Originally Posted by bonny99
Does anybody know if a 1977 rochester 4 barrel will work on a 1974 350?
Yes, if it has a 4 barrel manifold you can make it work, or you can trade the core to a qualified rebuilder who can set it up for your specific engine application. My local carb shop charges around $140 to rebuild a Qjet, with base and air filter gaskets and a warranty. I can't buy the parts and do it myself any cheaper than they can.
And just for what it is worth, the Pontiac community doesn't refer to a Pontiac V8 as a big block. The terms big block and small block are generally used to distinguish between different engine families of the same manufacturer, such as Ford, Buick, or Chevrolet. All the V8s made by Pontiac Motor Division from 1955-1979 had very similar block dimensions, except for the 301 and 265 which were short deck blocks, so they were slightly shorter, but definitely not a "small block". For the most part, when those of us in the Pontiac community

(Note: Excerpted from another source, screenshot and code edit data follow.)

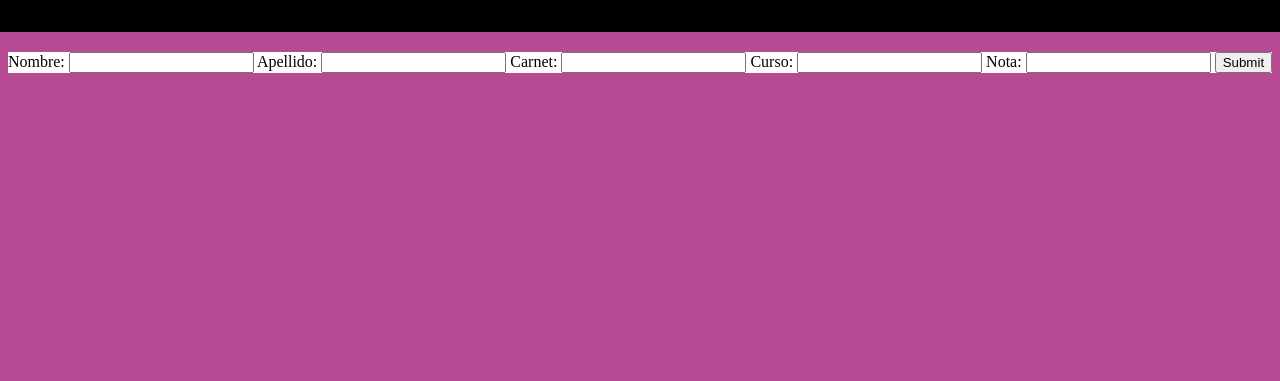
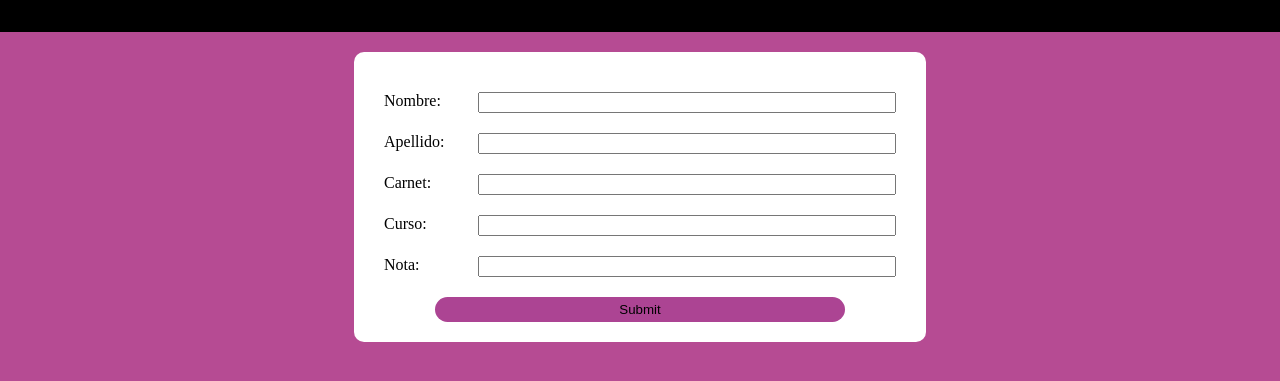
Before and after one commit to JoseMan200124/ProyectoVirtualizacion, a website: page index.html in a window 1280 px wide. Shown: the part 65-446 px from the top of the page. Drawn offline with Linux system fonts and the light colour scheme.

Commit message:
Cambios estilo 2

```diff
--- a/index.html
+++ b/index.html
@@ -15,17 +15,29 @@
     <div class="contenido">
         <div class="form-card">
             <form id="formulario" action="">
+                <div class="row">
                     <label for="fname">Nombre:</label>
                     <input type="text" id="fname" name="fname">
+                </div>
+                <div class="row">
                     <label for="lname">Apellido:</label>
                     <input type="text" id="lname" name="lname">
+                </div>
+                <div class="row">
                     <label for="carnet">Carnet:</label>
                     <input type="text" name="carnet" id="carnet">
+                </div>
+                <div class="row">
                     <label for="curso">Curso:</label>
                     <input type="text" name="curso" id="curso">
+                </div>
+                <div class="row">
                     <label for="nota">Nota:</label>
                     <input type="number" name="nota" id="nota">
-                <input type="submit" value="Submit">
+                </div>
+                <div class="row-submit">
+                    <input id="submit" type="submit" value="Submit">
+                </div>
             </form>
         </div>
     </div>
--- a/style.css
+++ b/style.css
@@ -24,4 +24,50 @@ nav h1 {
 .form-card{
     background-color: white;
     display: flex;
+    padding: 20px 30px;
+    border-radius: 10px;
+    width: 40%;
 }
+
+label{
+    padding-right: 10px;
+}
+
+.row{
+    display: flex;
+    justify-content: space-between;
+    margin: 20px 0;
+}
+
+#formulario{
+    width: 100%;
+}
+
+input{
+    width: 80%;
+}
+
+.row-submit{
+    display: flex;
+    justify-content: center;
+}
+
+.row-submit input{
+    padding: 5px 0;
+    background-color: #ac4493;
+}
+
+.row-submit #submit{
+    padding: 5px 0;
+    background-color: #ac4493;
+    border: none;
+}
+
+#submit{
+    border-radius: 20px;
+}
+
+#submit:hover{
+    background-color: #6f245e;
+    color: white;
+}
```
Lines whose indentation alone changed are shown as unchanged.
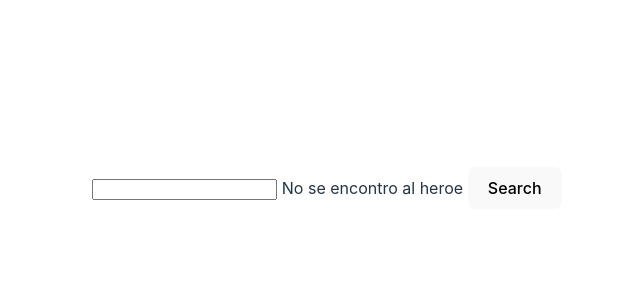
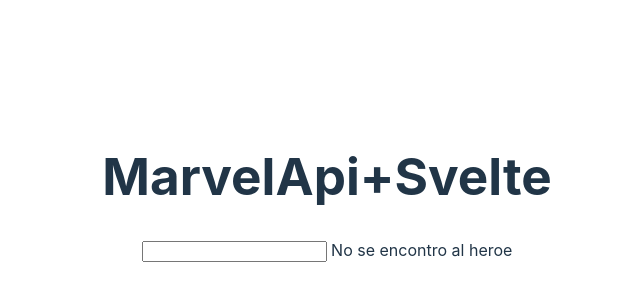
Before and after one commit to FerroSantiago/apiMarvel, a Svelte app in the folder myapp/: page / in a window 1280 px wide. Shown: the part 212-512 px from the top of the page, without its empty margins (313-953 px from the left). Built offline with nearby package versions, Linux system fonts and the light colour scheme; no server answers.

Commit message:
apiDesc+Img

```diff
--- a/myapp/src/App.svelte
+++ b/myapp/src/App.svelte
@@ -1,17 +1,15 @@
 <script>
-  import svelteLogo from './assets/svelte.svg'
-  import Counter from './lib/Counter.svelte'
   import Input from './Input.svelte';
-import Search from './Search.svelte';
 </script>
 
 <main>
 
-<Input />
-
-<Search />
+<h1>MarvelApi+Svelte</h1>
 
 </main>
+
+<Input>
+</Input>
 
 <style>
 
--- a/myapp/src/app.css
+++ b/myapp/src/app.css
@@ -78,4 +78,8 @@
   button {
     background-color: #f9f9f9;
   }
+  img{
+    width: 50%;
+    height: 50%;
+  }
 }
```
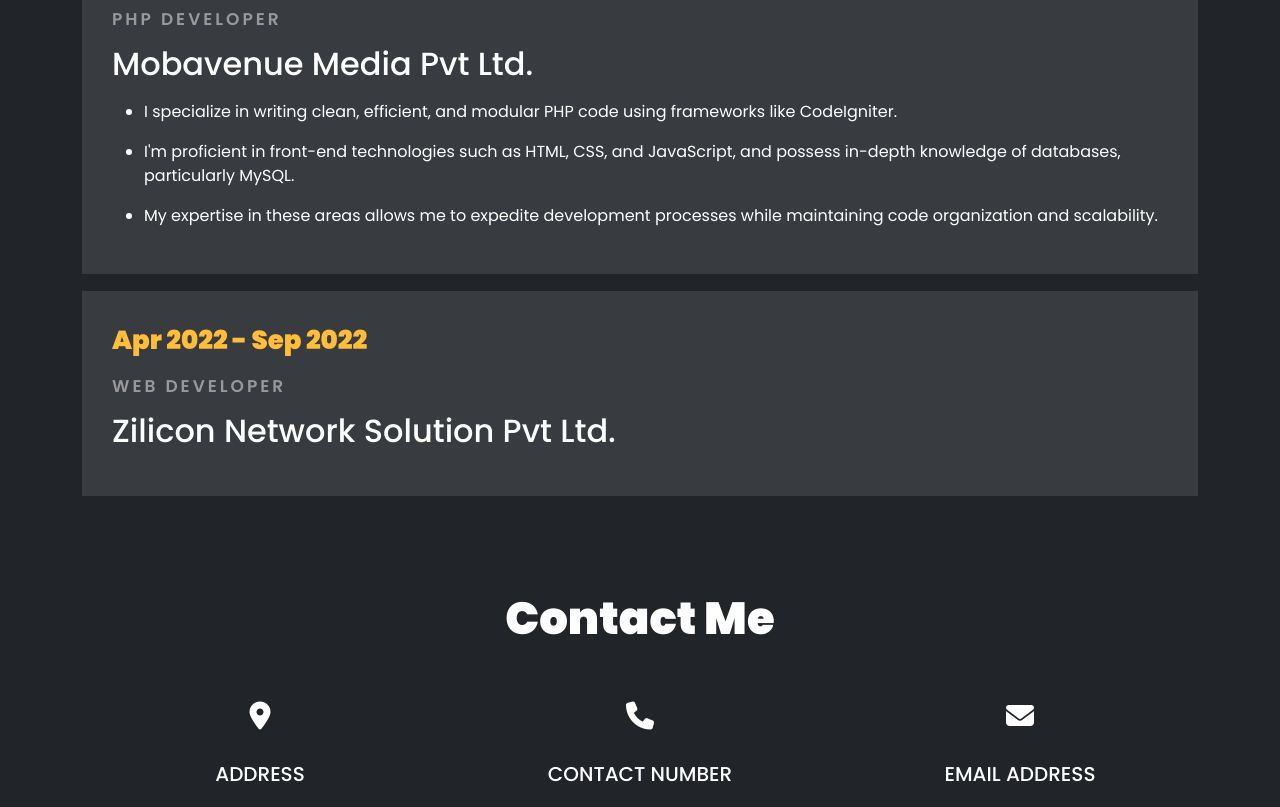
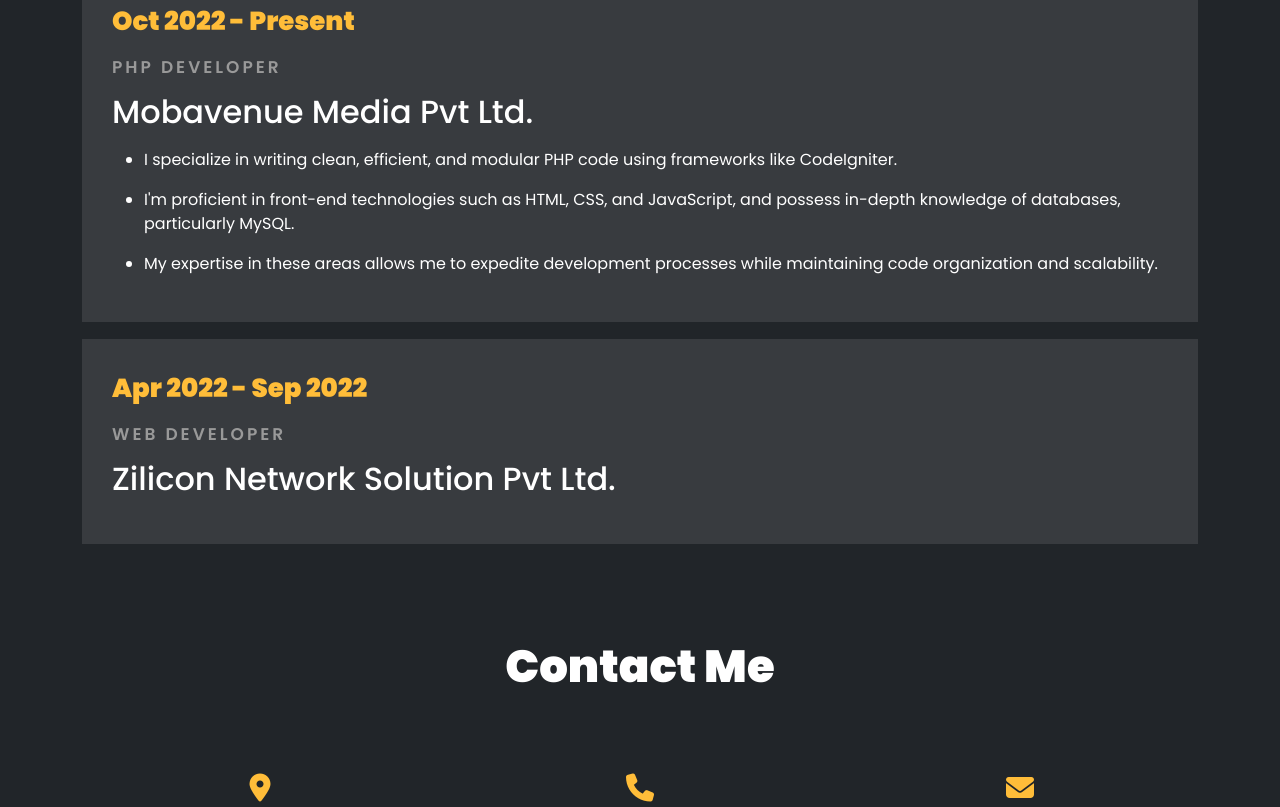
Before and after one commit to jayKanojiya1/jay_portfolio, a plain HTML site: page index.html in a window 1280 px wide. Shown: the part 1993-2800 px from the top of the page. Drawn offline with nearby package versions, Linux system fonts and the light colour scheme.

Commit message:
changes done

```diff
--- a/index.html
+++ b/index.html
@@ -71,7 +71,7 @@
 
     <section class="about-section bg-dark">
       <div class="container">
-        <h2 class="text-center about-me text-white mb-4">About Me</h2>
+        <h2 class="text-center about-me text-white mb-5">About Me</h2>
 
         <div class="col-md-12">
           <div class="education-wrap">
@@ -108,7 +108,7 @@
     </section>
 
     <!-- Education -->
-    <section class="bg-dark">
+    <section class="bg-dark pt-4">
       <div class="container">
         <h2 class="text-center about-me text-white">Education</h2>
         <div class="row py-5">
@@ -257,21 +257,21 @@
 
       <section class="bg-dark pb-5">
         <div class="container">
-          <h2 class="text-center about-me text-white pb-4">Contact Me</h2>
+          <h2 class="text-center about-me text-white pb-5">Contact Me</h2>
           <div class="row py-4">
             <div class="col-md-4 text-center">
-              <i class="fa-solid fa-location-dot text-white pb-3 fs-3"></i>
+              <i class="fa-solid fa-location-dot text-white pb-4 fs-3 icon-color"></i>
               <h5 class="text-white py-3">ADDRESS</h5>
               <p class="text-white">IIT Market, Powai, Mumbai - 400076</p>
 
             </div>
             <div class="col-md-4 text-center">
-              <i class="fa-solid fa-phone text-white pb-3 fs-3"></i>
+              <i class="fa-solid fa-phone text-white pb-4 fs-3 icon-color"></i>
               <h5 class="text-white py-3">CONTACT NUMBER</h5>
               <p class="text-white">91+ 7039167811</p>
             </div>
             <div class="col-md-4 text-center">
-              <i class="fa-solid fa-envelope text-white pb-3 fs-3"></i>
+              <i class="fa-solid fa-envelope text-white pb-4 fs-3 icon-color"></i>
               <h5 class="text-white py-3">EMAIL ADDRESS</h5>
               <p class="text-white">jaykanojiya1010@gmail.com</p>
 
@@ -284,7 +284,7 @@
 
 
   </main>
-  <footer class="bg-dark">
+  <footer class="bg-dark pt-5">
     <div class="container foot-icon">
       <a href="https://github.com/jayKanojiya1" target="_blank"><i class="fa-brands fa-github github me-3"></i></a>
       <a href="https://www.linkedin.com/in/jay-kanojiya-818009212/" target="_blank"><i class="fa-brands fa-linkedin linkedin"></i></a>
--- a/style.css
+++ b/style.css
@@ -99,7 +99,9 @@ font-family: cursive;
 font-size: 35px;
   color: #ffbd39;
 }
-
+.icon-color{
+    color: #ffbd39 !important;
+}
 
 
 
```
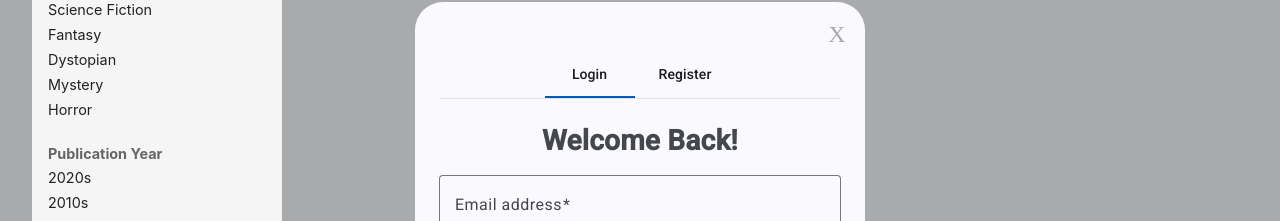
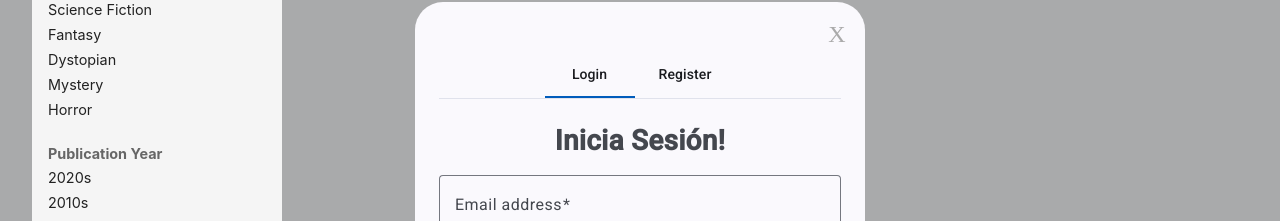
Before and after one commit to Melisa-Carrizo/ReviuBook, an Angular app: page /home in a window 1280 px wide. Both pictures are taken after a click on the button "Login". Shown: the part 181-402 px from the top of the page. Built offline with nearby package versions, Linux system fonts and the light colour scheme; no server answers.

Commit message:
Login details modifications

```diff
--- a/src/app/pages/auth/login-form/login-form.html
+++ b/src/app/pages/auth/login-form/login-form.html
@@ -3,7 +3,7 @@
   Asume que está dentro de un <mat-tab> en el AuthModalComponent.
 -->
 <div class="tab-content-wrapper">
-  <h2 class="dialog-title">Welcome Back!</h2>
+  <h2 class="dialog-title">Inicia Sesión!</h2>
 
   <form [formGroup]="loginForm" (ngSubmit)="onSubmint()" class="form-container">
 
```
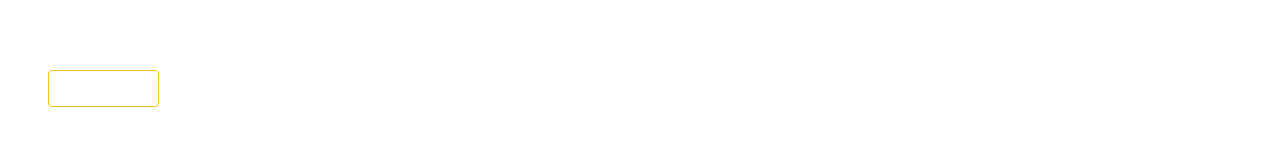
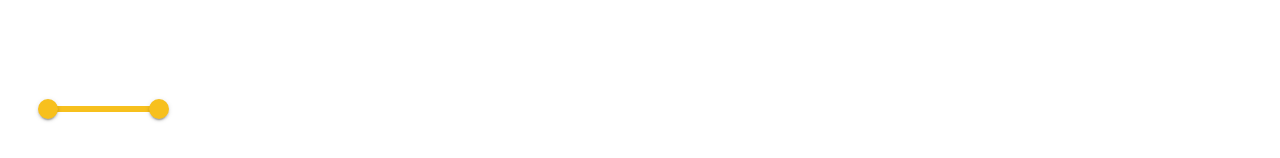
Before and after one commit to slavenstanic/mono-frontend-task, a React (Vite) app: page / in a window 1280 px wide. Shown: the part 182-340 px from the top of the page. Built offline with nearby package versions, Linux system fonts and the light colour scheme; no server answers; the database is empty.

Commit message:
implemented slider filter for price range

```diff
--- a/src/api/hooks/fetchVehicles.ts
+++ b/src/api/hooks/fetchVehicles.ts
@@ -56,6 +56,8 @@ export const fetchVehicles = async (
 	filters?: {
 		withImage?: boolean;
 		engineTypes?: string[];
+		priceMin?: number;
+		priceMax?: number;
 	},
 ): Promise<{ ads: AdProps[]; count: number }> => {
 	let query = supabase
@@ -86,15 +88,21 @@ export const fetchVehicles = async (
 		)
 		.range(from, to);
 
-	if (filters?.engineTypes && filters.engineTypes.length > 0) {
+	if (filters?.engineTypes?.length) {
 		query = query.in("engine_type", filters.engineTypes);
+	}
+
+	if (filters?.priceMin !== undefined) {
+		query = query.gte("price", filters.priceMin);
+	}
+
+	if (filters?.priceMax !== undefined) {
+		query = query.lte("price", filters.priceMax);
 	}
 
 	const { data, error, count } = await query;
 
-	if (!data) {
-		throw new Error(error?.message);
-	}
+	if (!data) throw new Error(error?.message);
 
 	return {
 		// @ts-ignore --> supabase gives false array type!
--- a/src/components/filters/Filters.tsx
+++ b/src/components/filters/Filters.tsx
@@ -1,15 +1,19 @@
 import { styled } from "@mui/material";
 import { useState } from "react";
 import { CheckboxFilter } from "@/components/filters/CheckboxFilter.tsx";
+import { SliderFilter } from "@/components/filters/SliderFilter.tsx";
 import { AdButton } from "@/components/shared/AdButton.tsx";
 
 interface FiltersProps {
-	onApply: (filters: { engineTypes: string[] }) => void;
+	onApply: (filters: {
+		engineTypes: string[];
+		priceMin?: number;
+		priceMax?: number;
+	}) => void;
 }
 
 const Root = styled("div")(() => ({
 	color: "#fff",
-
 	display: "flex",
 	flexDirection: "column",
 	gap: "2rem",
@@ -17,11 +21,20 @@ const Root = styled("div")(() => ({
 
 export const Filters = ({ onApply }: FiltersProps) => {
 	const [engineTypes, setEngineTypes] = useState<string[]>([]);
+	const [priceRange, setPriceRange] = useState<[number, number]>([0, 100000]);
 
 	const handleEngineChange = (value: string, checked: boolean) => {
 		setEngineTypes((prev) =>
 			checked ? [...prev, value] : prev.filter((v) => v !== value),
 		);
+	};
+
+	const handleApply = () => {
+		onApply({
+			engineTypes,
+			priceMin: priceRange[0],
+			priceMax: priceRange[1],
+		});
 	};
 
 	return (
@@ -33,8 +46,9 @@ export const Filters = ({ onApply }: FiltersProps) => {
 				values={engineTypes}
 				onChange={handleEngineChange}
 			/>
+			<SliderFilter value={priceRange} onChange={setPriceRange} />
 			<AdButton
-				onClick={() => onApply({ engineTypes })}
+				onClick={() => handleApply()}
 				customVariant={"primary"}
 				content={"Search"}
 			/>
--- /dev/null
+++ b/src/components/filters/SliderFilter.tsx
@@ -0,0 +1,33 @@
+import { Box, Slider, styled, Typography } from "@mui/material";
+
+interface SliderFilterProps {
+	value: [number, number];
+	onChange: (value: [number, number]) => void;
+}
+
+const Root = styled("div")(() => ({}));
+
+export const SliderFilter = ({ value, onChange }: SliderFilterProps) => {
+	const handleChange = (_: Event, newValue: number | number[]) => {
+		if (Array.isArray(newValue)) {
+			onChange([newValue[0], newValue[1]]);
+		}
+	};
+
+	return (
+		<Root>
+			<Box>
+				<Typography>Price Range</Typography>
+				<Slider
+					value={value}
+					onChange={handleChange}
+					valueLabelDisplay="auto"
+					min={0}
+					max={100000}
+					step={1000}
+					sx={{ color: "#F7C01D" }}
+				/>
+			</Box>
+		</Root>
+	);
+};
```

use the generic term big block and small block, we are referring to Chevrolet engines, which are definitely different than Pontiac engines. Yes, a Pontiac block is bigger than a Chevrolet small block, but not as large as a Chevrolet big block.
When trying to identify a specific engine in a car of this era that could have had an engine from almost any one of GM'* divisions in it, it is too vague to simply classify it as a "big block" and can be misleading to someone who may think you know the difference and you have verified that you actually have a Chevrolet big block retrofitted into your car.
Having said that, there is not one generic carb tune for large engines and another generic carb tune for small engines. Qjets were used on a very wide variety of engines and each engine got a Qjet that was tuned specifically for that model of engine
If the carb you have that you want to use is in good shape and not leaking, I'd say stick it on there and see how it runs, you will know in short order if it will do what you want it to do.
Maybe this comment was limited to the 1977 model, in which case it is understandable, but still inaccurate...
Originally Posted by clm2112
the Pontiac 400 motor, which was never intended to be a hot rod motor
I'm not sure what you would classify as a performance engine then. Sounds like you aren't familiar with the Ram Air (especially 4!) engines, and probably the history of Pontiac V8 engines in general if you really believe that. In the late fifties and early sixties the really serious hot rodders knew that whatever sort of vehicle they were building, if they wanted to go really fast, they would swap in a Pontiac V8. The 400 replaced the 389 in 1967 for the express purpose of making more power in the muscle car era, specifically for the GTO and the new Firebird . Google "Pontiac Ram Air IV" or check out the Street
sections on Performance Years Forum to find plenty of people that get very respectable power numbers and verifiable track times using classic Pontiac V8s. It'* just that they do it by making wicked torque and
horsepower across their entire power band, instead of just concentrating on peak top end horsepower.